:: Task brief ::
Gather each line in the entries that includes the string "margin".

Stored data
:::::
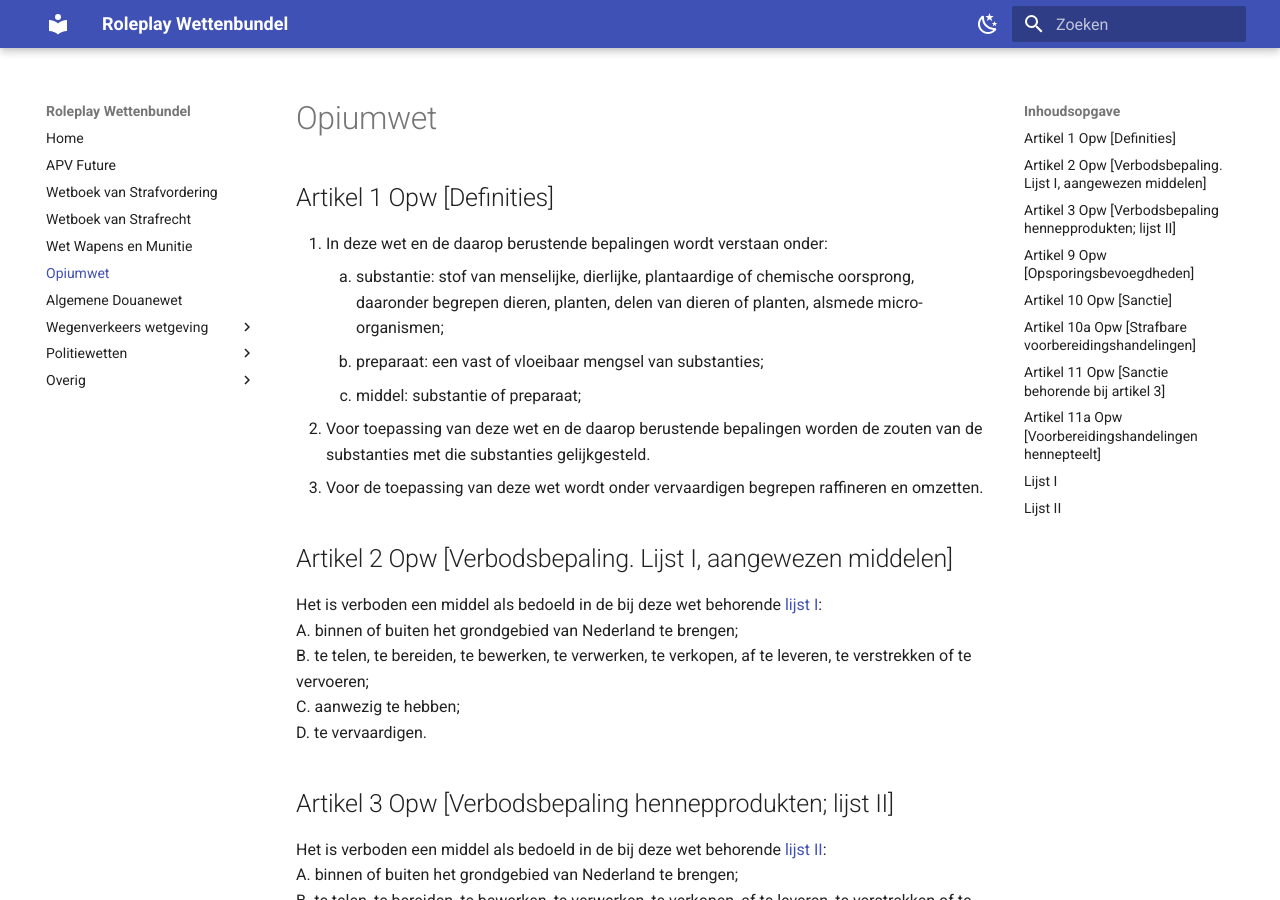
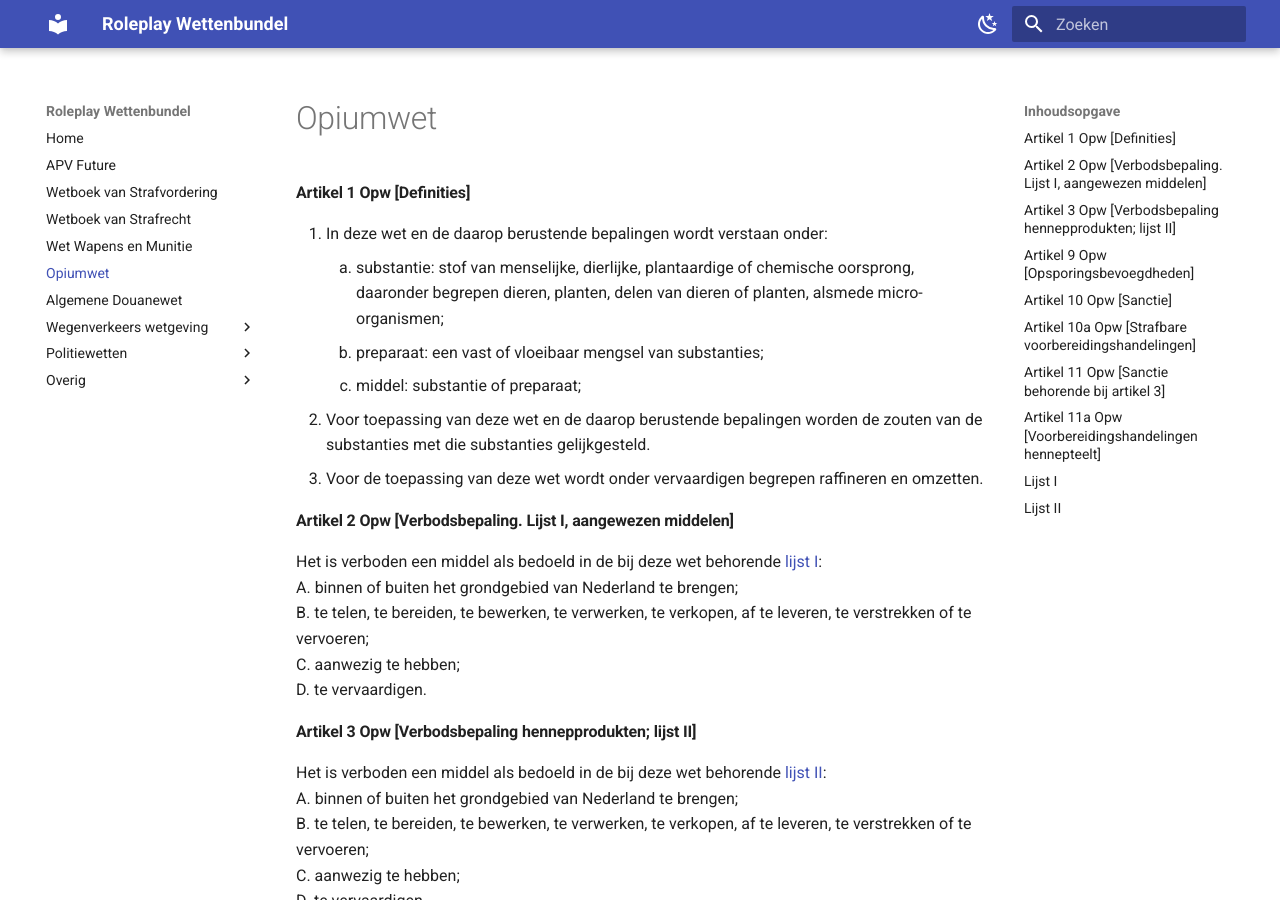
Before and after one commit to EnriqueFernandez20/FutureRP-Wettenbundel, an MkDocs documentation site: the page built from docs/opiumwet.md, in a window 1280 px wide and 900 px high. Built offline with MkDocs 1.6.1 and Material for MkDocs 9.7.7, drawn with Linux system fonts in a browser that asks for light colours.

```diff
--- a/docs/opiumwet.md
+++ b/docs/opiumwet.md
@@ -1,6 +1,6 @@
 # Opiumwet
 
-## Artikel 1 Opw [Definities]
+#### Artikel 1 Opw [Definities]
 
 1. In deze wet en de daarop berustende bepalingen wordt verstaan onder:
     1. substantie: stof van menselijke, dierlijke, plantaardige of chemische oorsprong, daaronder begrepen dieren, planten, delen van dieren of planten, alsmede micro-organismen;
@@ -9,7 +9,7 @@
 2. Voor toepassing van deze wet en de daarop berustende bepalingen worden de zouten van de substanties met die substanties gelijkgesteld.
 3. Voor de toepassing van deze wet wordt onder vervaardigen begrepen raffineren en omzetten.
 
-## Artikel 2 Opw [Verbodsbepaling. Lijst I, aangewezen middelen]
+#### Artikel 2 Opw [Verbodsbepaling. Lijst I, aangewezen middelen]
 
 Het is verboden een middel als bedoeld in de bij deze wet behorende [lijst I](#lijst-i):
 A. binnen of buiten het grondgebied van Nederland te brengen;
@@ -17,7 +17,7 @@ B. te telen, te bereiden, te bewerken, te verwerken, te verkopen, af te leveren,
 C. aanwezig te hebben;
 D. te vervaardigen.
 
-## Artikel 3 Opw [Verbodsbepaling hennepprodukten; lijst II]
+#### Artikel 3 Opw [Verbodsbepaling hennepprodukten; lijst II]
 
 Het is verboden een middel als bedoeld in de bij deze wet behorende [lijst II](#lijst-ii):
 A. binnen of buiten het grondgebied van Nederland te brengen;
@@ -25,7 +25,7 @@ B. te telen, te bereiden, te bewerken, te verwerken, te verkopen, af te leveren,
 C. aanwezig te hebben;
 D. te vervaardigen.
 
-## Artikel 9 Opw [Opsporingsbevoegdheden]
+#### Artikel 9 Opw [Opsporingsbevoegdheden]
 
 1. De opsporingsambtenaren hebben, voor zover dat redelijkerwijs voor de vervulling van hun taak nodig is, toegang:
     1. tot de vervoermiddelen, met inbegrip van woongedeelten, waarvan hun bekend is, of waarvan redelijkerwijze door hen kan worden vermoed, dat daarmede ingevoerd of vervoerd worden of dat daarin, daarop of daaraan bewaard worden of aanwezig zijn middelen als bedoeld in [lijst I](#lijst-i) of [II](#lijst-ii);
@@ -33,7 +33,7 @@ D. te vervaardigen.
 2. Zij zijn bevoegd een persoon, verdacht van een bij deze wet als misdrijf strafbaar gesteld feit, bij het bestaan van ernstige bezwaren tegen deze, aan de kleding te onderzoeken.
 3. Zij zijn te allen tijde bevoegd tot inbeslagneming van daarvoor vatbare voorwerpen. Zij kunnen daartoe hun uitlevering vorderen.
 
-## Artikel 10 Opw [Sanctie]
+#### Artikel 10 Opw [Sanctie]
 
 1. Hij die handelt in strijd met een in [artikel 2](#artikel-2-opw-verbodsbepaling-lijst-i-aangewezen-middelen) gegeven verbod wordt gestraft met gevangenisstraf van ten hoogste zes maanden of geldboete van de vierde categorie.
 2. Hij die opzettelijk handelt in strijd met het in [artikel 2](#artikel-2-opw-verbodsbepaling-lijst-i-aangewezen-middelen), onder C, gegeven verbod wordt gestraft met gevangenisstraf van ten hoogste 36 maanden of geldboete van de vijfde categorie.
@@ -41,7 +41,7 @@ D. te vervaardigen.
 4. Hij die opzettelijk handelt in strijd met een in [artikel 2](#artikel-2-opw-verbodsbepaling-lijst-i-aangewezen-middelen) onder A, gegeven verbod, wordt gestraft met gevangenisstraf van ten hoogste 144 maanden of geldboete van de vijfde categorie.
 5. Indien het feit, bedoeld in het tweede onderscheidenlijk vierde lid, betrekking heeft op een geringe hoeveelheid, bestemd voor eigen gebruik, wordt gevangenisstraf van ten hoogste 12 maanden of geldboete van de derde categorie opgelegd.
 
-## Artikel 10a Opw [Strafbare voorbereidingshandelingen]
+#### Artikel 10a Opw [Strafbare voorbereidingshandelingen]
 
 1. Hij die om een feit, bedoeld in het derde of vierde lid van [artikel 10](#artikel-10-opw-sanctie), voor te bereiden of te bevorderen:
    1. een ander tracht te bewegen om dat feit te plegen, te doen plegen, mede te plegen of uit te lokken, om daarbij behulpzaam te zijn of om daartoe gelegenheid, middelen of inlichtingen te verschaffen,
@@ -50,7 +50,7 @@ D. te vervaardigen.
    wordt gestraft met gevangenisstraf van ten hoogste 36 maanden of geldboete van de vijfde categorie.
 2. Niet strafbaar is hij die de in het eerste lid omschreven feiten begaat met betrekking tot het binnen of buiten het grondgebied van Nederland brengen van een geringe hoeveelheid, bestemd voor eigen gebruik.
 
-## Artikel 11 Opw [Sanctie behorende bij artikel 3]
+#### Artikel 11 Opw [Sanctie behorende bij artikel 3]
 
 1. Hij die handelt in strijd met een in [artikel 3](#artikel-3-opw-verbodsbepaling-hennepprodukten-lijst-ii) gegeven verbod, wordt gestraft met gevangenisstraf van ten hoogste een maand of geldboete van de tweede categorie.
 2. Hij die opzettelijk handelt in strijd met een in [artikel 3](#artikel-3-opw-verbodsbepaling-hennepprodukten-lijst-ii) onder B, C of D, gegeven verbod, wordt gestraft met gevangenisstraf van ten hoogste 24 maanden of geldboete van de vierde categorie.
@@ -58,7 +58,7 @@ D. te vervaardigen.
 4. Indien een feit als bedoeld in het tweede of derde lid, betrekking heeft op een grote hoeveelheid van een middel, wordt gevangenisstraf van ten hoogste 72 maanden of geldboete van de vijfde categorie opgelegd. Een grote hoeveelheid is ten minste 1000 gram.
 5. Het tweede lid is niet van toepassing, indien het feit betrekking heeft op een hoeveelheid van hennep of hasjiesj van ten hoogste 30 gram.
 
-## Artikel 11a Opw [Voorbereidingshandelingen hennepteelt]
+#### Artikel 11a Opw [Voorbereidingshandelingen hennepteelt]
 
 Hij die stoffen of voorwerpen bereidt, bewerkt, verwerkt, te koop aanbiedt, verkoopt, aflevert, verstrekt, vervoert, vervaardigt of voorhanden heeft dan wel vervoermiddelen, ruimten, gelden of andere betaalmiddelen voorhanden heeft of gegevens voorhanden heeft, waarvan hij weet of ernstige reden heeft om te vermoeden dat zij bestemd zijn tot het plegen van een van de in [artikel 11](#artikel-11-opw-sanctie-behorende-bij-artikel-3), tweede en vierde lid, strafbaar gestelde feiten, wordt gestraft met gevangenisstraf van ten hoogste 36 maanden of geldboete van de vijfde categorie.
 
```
:::::
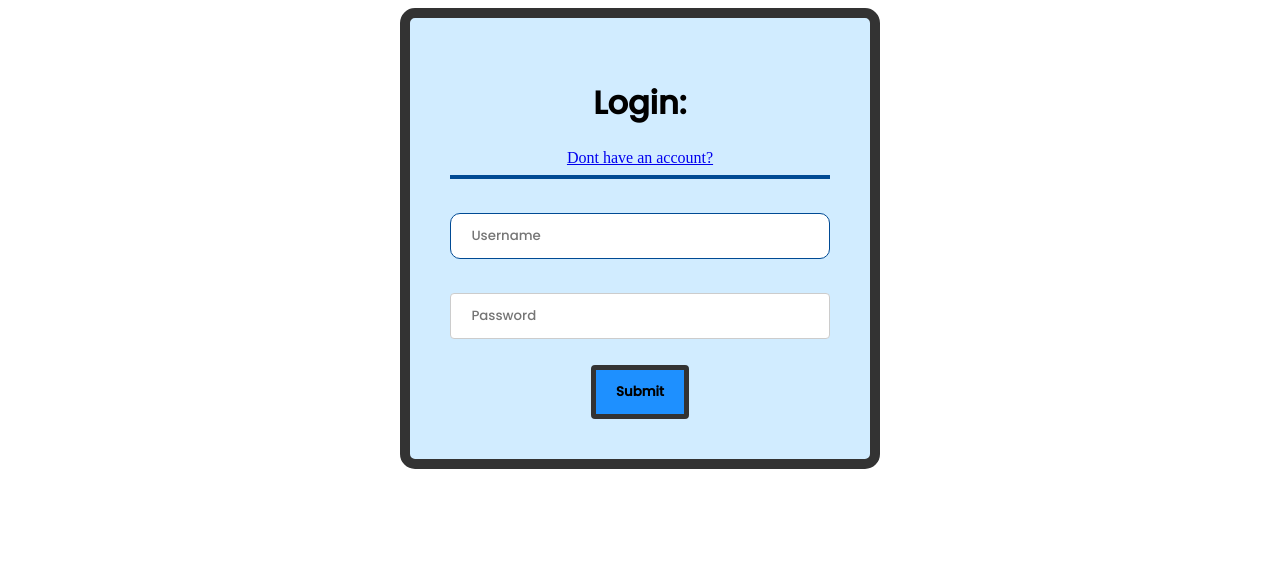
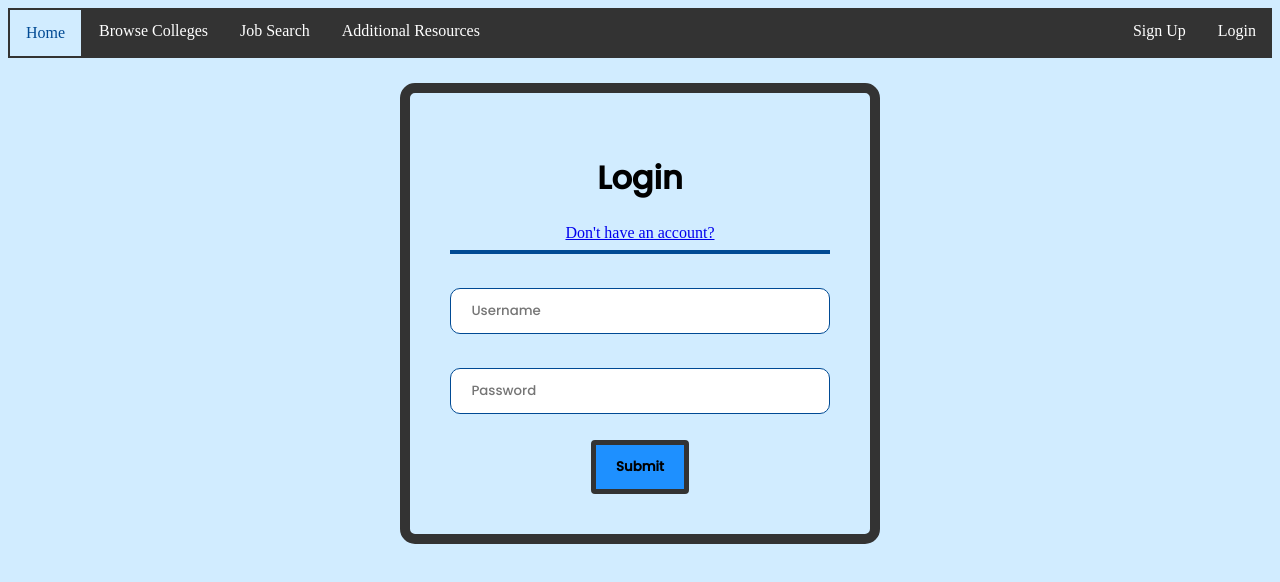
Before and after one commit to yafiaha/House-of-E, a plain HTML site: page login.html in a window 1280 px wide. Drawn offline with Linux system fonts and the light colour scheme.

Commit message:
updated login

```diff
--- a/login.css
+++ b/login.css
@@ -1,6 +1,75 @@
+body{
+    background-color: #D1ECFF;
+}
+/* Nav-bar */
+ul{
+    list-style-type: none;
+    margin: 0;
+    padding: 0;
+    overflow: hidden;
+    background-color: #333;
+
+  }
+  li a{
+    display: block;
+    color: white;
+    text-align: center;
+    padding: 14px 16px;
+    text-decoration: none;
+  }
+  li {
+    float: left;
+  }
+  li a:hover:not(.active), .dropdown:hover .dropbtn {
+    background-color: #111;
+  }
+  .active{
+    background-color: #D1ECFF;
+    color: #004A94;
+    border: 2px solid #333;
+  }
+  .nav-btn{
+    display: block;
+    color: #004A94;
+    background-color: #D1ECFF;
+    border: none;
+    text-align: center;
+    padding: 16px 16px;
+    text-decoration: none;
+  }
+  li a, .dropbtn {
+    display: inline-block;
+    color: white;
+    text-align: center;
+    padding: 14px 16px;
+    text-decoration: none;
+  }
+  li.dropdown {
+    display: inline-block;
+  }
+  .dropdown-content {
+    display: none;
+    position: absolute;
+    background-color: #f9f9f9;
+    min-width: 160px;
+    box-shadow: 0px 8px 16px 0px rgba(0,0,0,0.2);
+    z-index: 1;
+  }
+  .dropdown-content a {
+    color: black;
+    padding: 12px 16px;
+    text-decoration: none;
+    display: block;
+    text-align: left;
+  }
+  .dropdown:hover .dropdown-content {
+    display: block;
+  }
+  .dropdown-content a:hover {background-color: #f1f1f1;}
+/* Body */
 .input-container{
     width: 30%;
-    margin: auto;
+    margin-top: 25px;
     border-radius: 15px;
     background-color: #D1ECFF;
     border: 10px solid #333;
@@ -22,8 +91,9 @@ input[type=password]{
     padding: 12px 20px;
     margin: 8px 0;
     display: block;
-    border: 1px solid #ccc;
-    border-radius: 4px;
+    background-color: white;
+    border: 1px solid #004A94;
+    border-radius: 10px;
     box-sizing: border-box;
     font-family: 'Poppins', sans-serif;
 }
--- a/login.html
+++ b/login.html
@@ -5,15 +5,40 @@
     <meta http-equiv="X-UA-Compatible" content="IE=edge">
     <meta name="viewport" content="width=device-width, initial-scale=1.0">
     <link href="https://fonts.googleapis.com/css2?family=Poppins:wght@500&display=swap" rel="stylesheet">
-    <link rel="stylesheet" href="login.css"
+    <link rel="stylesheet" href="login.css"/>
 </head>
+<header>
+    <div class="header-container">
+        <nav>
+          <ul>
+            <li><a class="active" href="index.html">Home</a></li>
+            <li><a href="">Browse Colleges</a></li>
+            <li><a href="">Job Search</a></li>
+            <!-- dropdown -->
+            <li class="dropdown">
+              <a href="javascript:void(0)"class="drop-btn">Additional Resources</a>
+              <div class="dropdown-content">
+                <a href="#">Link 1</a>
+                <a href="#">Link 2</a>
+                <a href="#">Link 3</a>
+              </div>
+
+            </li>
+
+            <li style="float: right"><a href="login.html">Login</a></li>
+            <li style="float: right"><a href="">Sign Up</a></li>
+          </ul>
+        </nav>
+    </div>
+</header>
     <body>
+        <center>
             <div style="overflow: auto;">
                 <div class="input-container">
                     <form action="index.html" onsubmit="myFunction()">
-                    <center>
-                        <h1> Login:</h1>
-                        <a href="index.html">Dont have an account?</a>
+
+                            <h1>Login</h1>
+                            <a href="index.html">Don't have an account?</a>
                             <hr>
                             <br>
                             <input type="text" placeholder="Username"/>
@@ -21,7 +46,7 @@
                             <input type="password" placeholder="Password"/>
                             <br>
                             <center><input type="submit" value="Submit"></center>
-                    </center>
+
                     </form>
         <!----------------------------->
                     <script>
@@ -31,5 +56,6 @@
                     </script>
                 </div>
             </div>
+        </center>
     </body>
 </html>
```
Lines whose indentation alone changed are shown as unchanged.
:::::
:: Your solution ::
+    margin: 0;
-    margin: auto;
+    margin-top: 25px;
     margin: 8px 0;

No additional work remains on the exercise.